and partners in building capacity for bird monitoring and conservation in Costa Rica through the development of the Costa Rica Bird Observatories.
C. John Ralph, Pacific Southwest Research Station, US Forest Service
Carol Lively, International Programs, US Forest Service
John Alexander, Klamath Bird Observatory
Pablo Elizondo, Costa Rica Bird Observatories
Roxana Silman, Sea Turtle Conservancy
Emma Harrison, Sea Turtle Conservancy
David Godfrey, Sea Turtle Conservancy
Rodrigo Gamez, Instituto Nacional de Bioversidad
The Elizondo Family
Leo Salas, Point Reyes Bird Observatory
Certificate recipients of the award included:
Stephen Rumsey, The Wetland Trust
Judy Richardson, San Vito Bird Club
Jared Wolfe, Louisiana State University
Conservation needs data. Land managers and scientists cannot protect birds they know nothing about. In Latin America, little is known about the ecology of Neotropical migrants on their migrating and wintering grounds, nor about the effects of climate change or the role of resident species in the ecosystem. Latin American countries have in recent years begun to establish bird monitoring programs, including constant-effort mist-netting stations. But the data they produce isn’t sufficient by itself.

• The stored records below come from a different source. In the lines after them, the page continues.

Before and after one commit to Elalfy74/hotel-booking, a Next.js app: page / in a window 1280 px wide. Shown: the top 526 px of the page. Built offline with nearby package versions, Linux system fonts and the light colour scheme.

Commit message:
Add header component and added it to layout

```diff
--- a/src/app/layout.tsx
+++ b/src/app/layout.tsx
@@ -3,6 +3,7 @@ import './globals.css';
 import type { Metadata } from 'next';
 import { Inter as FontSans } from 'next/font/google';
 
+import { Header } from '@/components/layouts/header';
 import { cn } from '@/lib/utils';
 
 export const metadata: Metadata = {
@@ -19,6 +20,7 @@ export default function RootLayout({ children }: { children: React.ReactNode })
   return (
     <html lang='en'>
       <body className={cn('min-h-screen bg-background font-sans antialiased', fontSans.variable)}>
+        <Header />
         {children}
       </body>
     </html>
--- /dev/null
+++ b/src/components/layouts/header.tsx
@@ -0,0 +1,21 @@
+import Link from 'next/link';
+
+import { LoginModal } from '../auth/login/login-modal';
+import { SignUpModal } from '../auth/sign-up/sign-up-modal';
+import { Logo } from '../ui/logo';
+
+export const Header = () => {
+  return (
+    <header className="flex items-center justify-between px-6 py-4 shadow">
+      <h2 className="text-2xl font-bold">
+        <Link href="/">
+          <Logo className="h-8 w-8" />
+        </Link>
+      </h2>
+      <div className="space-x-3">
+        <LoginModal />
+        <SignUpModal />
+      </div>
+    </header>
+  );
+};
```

A big leap in the collection and sharing of data is found is the establishment of the Network of Bird Banders of Costa Rica, the “Red de Anniladores de Aves de Costa Rica”. The first of its kind in Latin America, the network has been a model for others in the region, and facilitates cooperative research projects such as data sharing through the Landbird Monitoring Network of the Americas (LaMNA). The Network and LaMNA are both integral parts of The Western Hemisphere Bird Banding Network (Red de Anillamiento de Aves del Hemisferio Occidental), and they also serve a primary coordinating role the this hemispheric network.

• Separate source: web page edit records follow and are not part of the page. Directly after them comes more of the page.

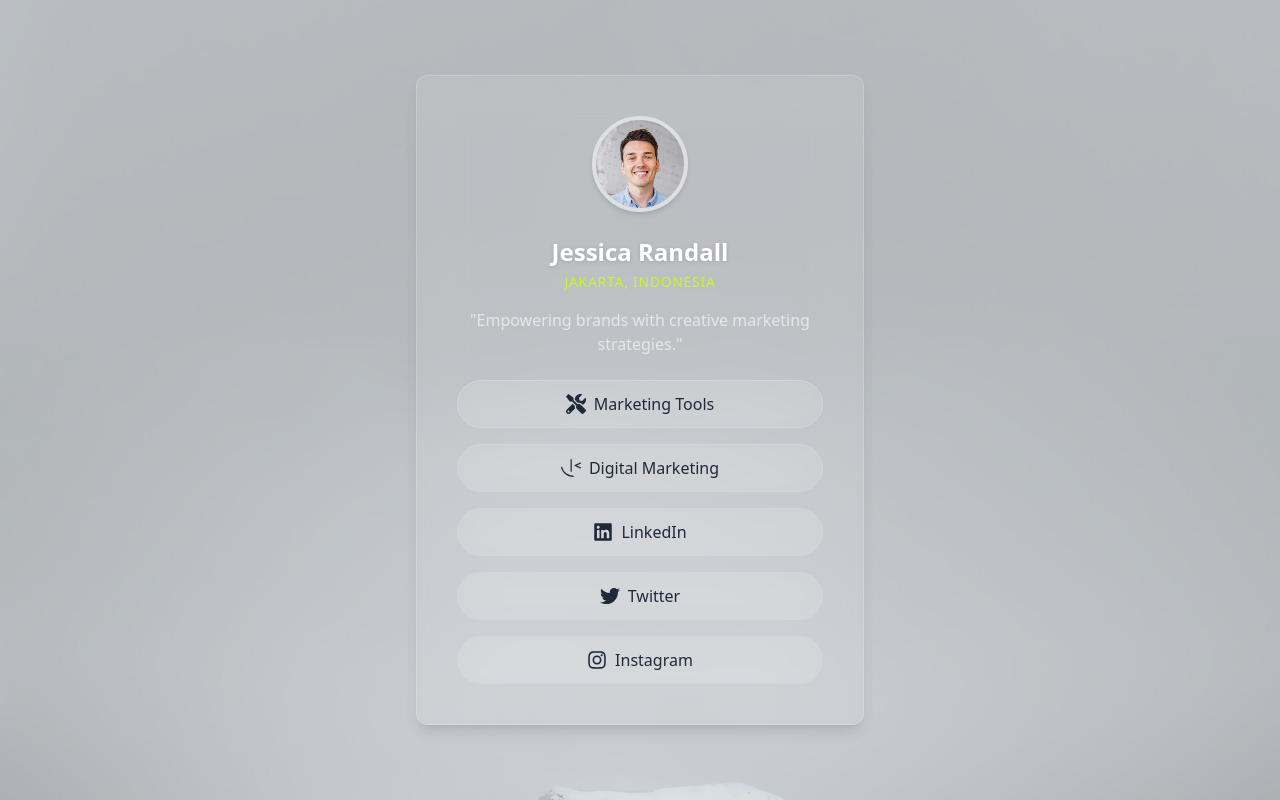
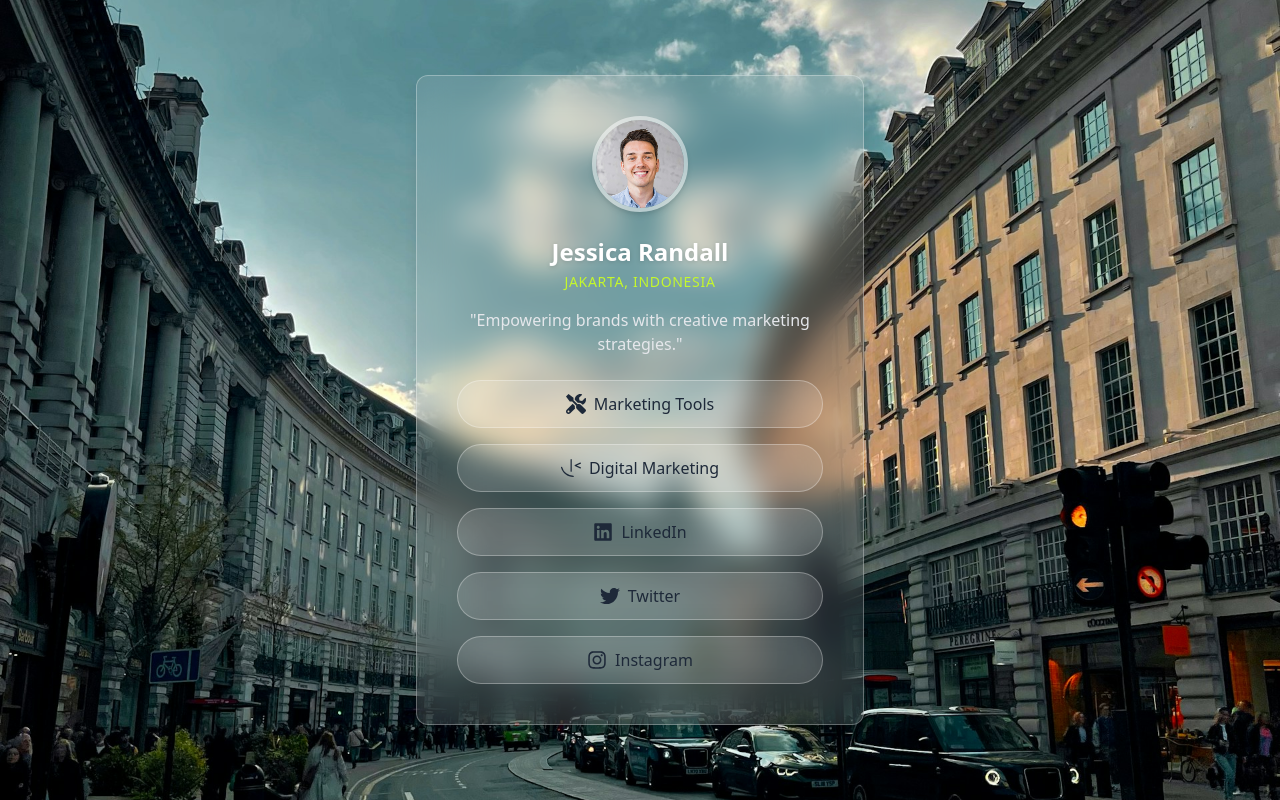
Before and after one commit to anggaihza/personal-link-in-bio, a React (Vite) app: page /london in a window 1280 px wide. Built offline with nearby package versions, Linux system fonts and the light colour scheme.

Commit message:
enhance london UI

```diff
--- a/src/pages/LondonTemplateUI.jsx
+++ b/src/pages/LondonTemplateUI.jsx
@@ -1,6 +1,6 @@
 import React from "react";
 import dummy1 from "../assets/dummy1.png";
-import londonBackground from "../assets/london-background.jpg";
+import londonBackground from "../assets/london-background2.jpg";
 
 // Import icons from react-icons
 import { FaTools, FaLinkedin, FaTwitter, FaInstagram } from "react-icons/fa";
@@ -26,7 +26,7 @@ const LondonTemplateUI = () => {
 
   function Button({ text }) {
     return (
-      <button className="transition-all duration-300 hover:bg-gray-100 border bg-white/10 backdrop-blur-xl border-gray-300 rounded-full h-12 w-full text-gray-800 font-medium flex items-center justify-center space-x-2">
+      <button className="transition-all duration-300 hover:bg-gray-100 border bg-white/10 backdrop-blur-xl border-white/30 rounded-full h-12 w-full text-gray-800 font-medium flex items-center justify-center space-x-2">
         {iconMapping[text]}
         <span>{text}</span>
       </button>
@@ -42,7 +42,7 @@ const LondonTemplateUI = () => {
       <div className="absolute inset-0 bg-black/0"></div>
 
       {/* Glassmorphism card */}
-      <div className="relative mx-4 z-10 p-10 bg-white/10 backdrop-blur-xl border border-white/20 rounded-xl shadow-lg max-w-md w-full text-center">
+      <div className="relative mx-4 z-10 p-10 bg-white/10 backdrop-blur-lg border border-white/30 rounded-xl shadow-lg max-w-md w-full text-center">
         <img
           src={dummy1}
           alt="Jessica Randall"
```
Also changed, not shown: src/assets/london-background2.jpg (added).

With funding from US Forest Service International Programs, private foundations and individuals, the program established and staffed a full-time director of the Costa Rica Bird Observatories and its monitoring stations in several regions of Costa Rica. The bird monitoring station in Tortuguero, established by the program in 1994, is one of several stations now under the umbrella of the newly-formed Observatories. This continues more than 15 years of monitoring and training dozens of Latin American biologists in several habitats on the Caribbean Coast, San José, and the Highlands.

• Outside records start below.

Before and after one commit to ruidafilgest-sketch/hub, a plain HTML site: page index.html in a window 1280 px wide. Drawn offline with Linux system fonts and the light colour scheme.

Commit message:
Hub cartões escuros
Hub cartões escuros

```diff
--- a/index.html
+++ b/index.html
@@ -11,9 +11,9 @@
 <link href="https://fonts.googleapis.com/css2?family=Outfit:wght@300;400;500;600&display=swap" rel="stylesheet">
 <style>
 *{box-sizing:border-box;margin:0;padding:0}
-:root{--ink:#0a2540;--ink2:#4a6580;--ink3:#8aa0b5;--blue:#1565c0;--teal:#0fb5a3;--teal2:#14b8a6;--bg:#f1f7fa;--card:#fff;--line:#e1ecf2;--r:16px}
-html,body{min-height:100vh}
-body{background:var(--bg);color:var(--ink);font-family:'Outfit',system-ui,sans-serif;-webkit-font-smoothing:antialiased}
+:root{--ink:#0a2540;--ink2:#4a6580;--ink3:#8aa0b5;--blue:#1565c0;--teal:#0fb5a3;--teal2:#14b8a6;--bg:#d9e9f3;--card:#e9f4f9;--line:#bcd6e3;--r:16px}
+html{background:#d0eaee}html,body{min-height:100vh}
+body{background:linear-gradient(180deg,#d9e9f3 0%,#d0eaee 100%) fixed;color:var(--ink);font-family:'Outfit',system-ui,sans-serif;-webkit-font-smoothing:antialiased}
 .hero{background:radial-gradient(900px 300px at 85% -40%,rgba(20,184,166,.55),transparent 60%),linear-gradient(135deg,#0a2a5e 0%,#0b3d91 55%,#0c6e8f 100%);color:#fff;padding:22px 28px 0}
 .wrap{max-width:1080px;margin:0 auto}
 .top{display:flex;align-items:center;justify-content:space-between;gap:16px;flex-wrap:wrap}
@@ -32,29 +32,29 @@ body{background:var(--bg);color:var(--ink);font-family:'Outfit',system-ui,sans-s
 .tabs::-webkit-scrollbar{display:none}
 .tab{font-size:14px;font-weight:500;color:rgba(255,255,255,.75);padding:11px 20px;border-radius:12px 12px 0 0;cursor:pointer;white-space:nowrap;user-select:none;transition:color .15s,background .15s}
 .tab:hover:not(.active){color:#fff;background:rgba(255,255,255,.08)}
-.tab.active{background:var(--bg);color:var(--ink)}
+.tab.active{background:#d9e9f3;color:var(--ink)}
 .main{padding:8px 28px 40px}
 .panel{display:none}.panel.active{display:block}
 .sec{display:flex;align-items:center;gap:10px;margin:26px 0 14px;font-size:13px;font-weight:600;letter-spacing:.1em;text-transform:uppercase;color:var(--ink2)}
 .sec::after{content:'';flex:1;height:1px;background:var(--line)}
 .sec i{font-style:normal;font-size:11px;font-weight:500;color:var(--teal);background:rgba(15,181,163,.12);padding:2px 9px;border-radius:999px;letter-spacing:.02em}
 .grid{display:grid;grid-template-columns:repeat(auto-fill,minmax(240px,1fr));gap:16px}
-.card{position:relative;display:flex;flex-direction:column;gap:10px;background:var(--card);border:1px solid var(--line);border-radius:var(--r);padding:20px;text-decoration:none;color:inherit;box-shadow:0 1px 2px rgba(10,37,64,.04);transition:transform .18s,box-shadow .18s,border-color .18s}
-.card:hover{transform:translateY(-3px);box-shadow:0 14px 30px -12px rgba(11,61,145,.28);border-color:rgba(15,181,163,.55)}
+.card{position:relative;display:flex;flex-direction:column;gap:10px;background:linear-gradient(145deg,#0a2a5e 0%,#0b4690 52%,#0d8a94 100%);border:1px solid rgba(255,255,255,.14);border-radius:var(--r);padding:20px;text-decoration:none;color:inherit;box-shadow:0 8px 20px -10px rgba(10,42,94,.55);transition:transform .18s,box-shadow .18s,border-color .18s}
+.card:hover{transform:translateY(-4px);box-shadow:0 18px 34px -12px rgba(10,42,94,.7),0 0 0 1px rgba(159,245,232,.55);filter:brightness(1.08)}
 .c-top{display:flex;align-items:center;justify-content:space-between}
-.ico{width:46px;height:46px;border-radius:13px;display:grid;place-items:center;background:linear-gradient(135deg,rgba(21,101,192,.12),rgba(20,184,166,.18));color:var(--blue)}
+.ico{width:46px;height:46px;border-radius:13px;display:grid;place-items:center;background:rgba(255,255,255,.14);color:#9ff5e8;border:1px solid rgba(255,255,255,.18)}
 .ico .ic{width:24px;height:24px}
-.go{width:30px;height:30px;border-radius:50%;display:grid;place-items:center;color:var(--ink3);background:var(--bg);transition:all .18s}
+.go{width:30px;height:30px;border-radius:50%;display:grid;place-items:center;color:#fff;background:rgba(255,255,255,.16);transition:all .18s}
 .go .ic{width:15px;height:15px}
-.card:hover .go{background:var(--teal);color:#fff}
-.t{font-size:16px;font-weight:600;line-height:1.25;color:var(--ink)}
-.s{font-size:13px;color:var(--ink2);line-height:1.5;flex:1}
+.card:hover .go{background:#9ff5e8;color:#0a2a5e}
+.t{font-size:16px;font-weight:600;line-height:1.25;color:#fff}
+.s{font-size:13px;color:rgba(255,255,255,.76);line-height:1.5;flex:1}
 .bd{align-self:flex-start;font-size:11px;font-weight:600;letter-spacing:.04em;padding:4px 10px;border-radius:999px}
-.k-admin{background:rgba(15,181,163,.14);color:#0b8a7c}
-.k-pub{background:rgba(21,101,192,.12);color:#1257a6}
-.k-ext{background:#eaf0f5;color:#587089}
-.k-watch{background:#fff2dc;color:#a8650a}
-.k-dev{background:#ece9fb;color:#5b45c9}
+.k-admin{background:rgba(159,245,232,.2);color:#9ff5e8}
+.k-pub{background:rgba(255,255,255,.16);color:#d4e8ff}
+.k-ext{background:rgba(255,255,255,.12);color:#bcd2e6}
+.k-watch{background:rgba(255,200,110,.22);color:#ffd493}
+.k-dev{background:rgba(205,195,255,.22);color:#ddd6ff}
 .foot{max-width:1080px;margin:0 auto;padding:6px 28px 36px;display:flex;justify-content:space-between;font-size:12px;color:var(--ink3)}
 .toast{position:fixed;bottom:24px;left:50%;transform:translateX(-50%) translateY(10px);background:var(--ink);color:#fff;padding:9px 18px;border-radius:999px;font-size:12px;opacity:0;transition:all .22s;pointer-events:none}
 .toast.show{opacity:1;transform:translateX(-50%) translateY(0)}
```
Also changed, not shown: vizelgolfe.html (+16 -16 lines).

Results are being used by bird researchers, land managers and decision makers in Costa Rica and throughout the Americas for understanding resident and migratory species. Several publications appear annually, both in Latin America and elsewhere, using the data generated by the Network and the Costa Rica Bird Observatories. Over 4,000 annual visitors interact with the bird monitoring process and educational bird related activities at our bird observatories. It has fostered investigation into the effects of climate change on wintering migrants. The tool developed for tracking bird bands is being used by other developing bander networks, such as in Peru and Brazil. This effort will continue to improve our understanding of the biology and life histories of Costa Rica’s little-studied resident species, leading to their improved conservation.